Gasparyan sheltered in Shushi for several nights rather than risk the trip back to Stepanakert. With one exception, the museums’ collections were not evacuated from the city. It was unfathomable to its inhabitants that Shushi could fall.
Today, it’s unclear what has become of the cultural objects that Gasparyan labored to preserve. The windows of the State Museum of Fine Arts were shattered by nearby shelling, but the edifice stands, according to Gasparyan. The status of the collections transported to its basement remains unknown. As Khachaturyan puts it, “No one knows anything for certain now…We know only that those works are not with us and that we are not allowed to go and see them.”

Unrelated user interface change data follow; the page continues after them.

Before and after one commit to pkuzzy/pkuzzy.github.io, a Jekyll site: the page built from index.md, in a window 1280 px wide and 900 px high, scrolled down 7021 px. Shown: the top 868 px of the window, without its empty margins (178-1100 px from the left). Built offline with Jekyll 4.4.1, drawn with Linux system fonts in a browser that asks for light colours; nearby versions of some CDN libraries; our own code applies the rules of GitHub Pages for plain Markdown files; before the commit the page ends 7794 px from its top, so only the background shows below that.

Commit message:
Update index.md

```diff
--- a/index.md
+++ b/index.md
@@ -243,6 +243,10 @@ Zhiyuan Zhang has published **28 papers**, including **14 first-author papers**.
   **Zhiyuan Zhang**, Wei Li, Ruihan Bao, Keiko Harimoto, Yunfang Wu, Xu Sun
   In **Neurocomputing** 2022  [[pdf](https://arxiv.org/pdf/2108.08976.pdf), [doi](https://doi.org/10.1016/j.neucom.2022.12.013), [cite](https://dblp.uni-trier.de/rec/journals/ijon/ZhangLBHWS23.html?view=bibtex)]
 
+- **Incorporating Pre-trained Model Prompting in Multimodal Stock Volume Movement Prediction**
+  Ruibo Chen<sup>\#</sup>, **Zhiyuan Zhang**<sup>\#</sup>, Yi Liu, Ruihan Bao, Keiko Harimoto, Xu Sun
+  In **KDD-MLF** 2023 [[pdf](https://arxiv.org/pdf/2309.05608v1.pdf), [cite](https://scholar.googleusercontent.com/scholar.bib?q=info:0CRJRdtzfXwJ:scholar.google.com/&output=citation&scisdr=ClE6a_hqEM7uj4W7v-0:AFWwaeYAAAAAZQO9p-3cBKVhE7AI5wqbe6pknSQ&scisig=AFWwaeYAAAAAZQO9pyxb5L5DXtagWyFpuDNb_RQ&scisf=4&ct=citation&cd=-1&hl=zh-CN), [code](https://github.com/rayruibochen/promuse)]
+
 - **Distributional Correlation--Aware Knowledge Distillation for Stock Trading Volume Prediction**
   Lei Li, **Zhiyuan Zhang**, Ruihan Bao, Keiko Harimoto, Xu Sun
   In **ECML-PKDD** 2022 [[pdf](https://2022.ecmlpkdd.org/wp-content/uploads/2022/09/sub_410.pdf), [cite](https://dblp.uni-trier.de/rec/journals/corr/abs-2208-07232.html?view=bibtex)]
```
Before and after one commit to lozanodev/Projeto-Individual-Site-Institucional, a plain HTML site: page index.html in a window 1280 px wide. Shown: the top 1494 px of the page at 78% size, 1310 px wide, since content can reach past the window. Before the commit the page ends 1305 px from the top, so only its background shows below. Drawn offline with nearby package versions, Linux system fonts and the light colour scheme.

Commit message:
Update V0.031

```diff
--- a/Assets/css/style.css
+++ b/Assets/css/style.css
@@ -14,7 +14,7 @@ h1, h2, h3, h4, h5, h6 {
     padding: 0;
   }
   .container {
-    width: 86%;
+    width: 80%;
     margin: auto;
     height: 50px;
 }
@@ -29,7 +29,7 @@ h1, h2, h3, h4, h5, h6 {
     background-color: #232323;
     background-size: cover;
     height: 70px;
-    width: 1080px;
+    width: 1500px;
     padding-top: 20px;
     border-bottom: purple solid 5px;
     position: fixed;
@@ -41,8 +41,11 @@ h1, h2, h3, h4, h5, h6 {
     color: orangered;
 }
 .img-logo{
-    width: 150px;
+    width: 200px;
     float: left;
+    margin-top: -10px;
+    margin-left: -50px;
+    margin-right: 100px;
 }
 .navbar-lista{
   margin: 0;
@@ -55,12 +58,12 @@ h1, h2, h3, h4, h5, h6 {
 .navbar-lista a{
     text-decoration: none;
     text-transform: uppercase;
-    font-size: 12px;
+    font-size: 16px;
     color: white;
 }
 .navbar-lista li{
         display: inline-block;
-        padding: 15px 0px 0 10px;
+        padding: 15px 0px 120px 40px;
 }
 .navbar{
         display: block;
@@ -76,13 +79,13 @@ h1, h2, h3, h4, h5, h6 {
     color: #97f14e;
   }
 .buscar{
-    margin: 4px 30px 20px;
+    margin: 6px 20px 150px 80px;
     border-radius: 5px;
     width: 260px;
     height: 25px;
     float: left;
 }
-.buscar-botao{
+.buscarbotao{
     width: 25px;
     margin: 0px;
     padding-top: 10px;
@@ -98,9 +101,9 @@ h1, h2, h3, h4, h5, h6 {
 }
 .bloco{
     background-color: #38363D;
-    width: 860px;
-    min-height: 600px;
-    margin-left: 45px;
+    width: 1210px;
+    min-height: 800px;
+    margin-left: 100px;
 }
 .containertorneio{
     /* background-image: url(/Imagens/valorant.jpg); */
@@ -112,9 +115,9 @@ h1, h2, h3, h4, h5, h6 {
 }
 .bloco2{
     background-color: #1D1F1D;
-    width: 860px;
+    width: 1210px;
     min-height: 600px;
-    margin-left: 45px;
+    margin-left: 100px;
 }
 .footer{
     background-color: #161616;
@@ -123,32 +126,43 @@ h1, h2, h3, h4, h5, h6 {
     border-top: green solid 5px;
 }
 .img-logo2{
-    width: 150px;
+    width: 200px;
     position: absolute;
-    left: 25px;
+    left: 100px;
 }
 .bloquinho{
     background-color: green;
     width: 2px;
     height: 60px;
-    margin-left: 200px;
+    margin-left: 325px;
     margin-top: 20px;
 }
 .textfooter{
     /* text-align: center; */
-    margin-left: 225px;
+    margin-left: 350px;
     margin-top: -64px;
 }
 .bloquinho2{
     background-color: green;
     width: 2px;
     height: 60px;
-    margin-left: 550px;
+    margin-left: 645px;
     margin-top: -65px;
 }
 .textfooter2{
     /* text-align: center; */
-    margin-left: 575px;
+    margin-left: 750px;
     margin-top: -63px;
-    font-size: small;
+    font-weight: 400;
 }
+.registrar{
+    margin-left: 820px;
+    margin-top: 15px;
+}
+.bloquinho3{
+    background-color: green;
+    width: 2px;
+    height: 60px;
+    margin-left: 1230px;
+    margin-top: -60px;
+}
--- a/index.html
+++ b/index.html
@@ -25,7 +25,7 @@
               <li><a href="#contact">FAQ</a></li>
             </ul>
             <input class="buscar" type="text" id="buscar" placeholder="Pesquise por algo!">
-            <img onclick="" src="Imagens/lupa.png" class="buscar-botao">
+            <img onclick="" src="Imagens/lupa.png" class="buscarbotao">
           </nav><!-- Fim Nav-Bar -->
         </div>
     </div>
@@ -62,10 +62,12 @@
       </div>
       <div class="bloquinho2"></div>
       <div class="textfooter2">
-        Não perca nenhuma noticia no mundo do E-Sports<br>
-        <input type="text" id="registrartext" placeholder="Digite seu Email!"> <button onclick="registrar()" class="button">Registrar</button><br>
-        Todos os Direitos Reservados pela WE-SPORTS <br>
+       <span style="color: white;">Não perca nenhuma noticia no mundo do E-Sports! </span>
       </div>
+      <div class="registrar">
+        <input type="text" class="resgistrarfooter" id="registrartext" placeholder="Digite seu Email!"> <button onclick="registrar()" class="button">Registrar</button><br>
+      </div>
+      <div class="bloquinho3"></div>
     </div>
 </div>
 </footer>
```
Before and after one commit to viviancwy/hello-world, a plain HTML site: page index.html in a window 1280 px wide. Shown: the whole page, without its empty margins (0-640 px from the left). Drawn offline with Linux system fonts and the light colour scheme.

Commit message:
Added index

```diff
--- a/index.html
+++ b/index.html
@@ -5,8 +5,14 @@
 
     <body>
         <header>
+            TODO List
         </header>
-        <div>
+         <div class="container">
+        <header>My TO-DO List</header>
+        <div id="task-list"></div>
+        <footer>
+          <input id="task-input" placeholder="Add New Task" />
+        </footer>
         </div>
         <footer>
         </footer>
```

In an interview, Ani Avagyan, the chair of the International Council of Museums (ICOM) Armenia, explained that “we learn news about what’s happening to Armenian cultural heritage in Artsakh only when Azerbajani soldiers post videos to social media platforms.” The content posted typically memorializes acts of cultural desecration.
Recently, the Artsakh Cultural Ministry appealed to Azerbaijani leadership and Russian peacekeeping forces to return 1,500 artworks held in occupied Artsakh, but to no avail. Azerbaijan has repeatedly rejected UNESCO’s proposal to send an independent delegation of experts to inventory cultural objects in Artsakh, and UNESCO has done little to intervene beyond issuing a 327-word press release.
Gasparyan has submitted a letter to UNESCO requesting aid, which remains unanswered. (Not by happenstance, Azerbaijan has made fiscal contributions to UNESCO in the millions, as Nevdon Jamgochian explains in this edition.) With Avagyan at its helm, ICOM Armenia has campaigned for the inclusion of cultural heritage protections in negotiations, issuing a report that points to the likelihood of “cultural genocide or cultural cleansing.”
Amid thunderous silence on the part of global art communities, Armenia and Artsakh’s cultural workers remain uncertain about the future of museums and their collections in occupied Artsakh. Per Gasparyan, “We can’t envision what tomorrow in Artsakh will look like…With the fate of Armenian POWs [still held in Azerbaijan] uncertain, there can be little hope for the fate of our cultural heritage.”
If decolonizing the museum requires reckoning with settler colonial histories, how do we approach decolonization in a state where history itself is a principal target of erasure?
As Melanya Balayan suggests, one crucial intervention lies in circulating counter-narratives to oppose the falsified histories distributed by Azerbaijan. With Vahram Balayan, she has been fundraising to translate their research on the history of Artsakh into English. For Balayan, educating non-Armenian speakers could constitute a meaningful step toward building transnational coalitions for heritage protections.
“I call on the international community of museum professionals to raise their voice,” says Avagyan. “States will disappear. New states will be created. But cultural heritage will [safeguard] our memory. We are what we are because of the creations … of our ancestors.”
For Armenians in occupied Artsakh and beyond, both the creations of their ancestors and the status of our ancestral land have been rendered chillingly precarious.
“Culture is our passport,” Narine Khachaturyan observes. “It’s the trace that attests to our being native to Artsakh, Indigenous to Artsakh. That is why it’s so important to Azerbaijan to destroy it.”
What happens when a museum designed to decolonize history is colonized again? Whose histories will it enshrine, and what are the futures to which they may lead?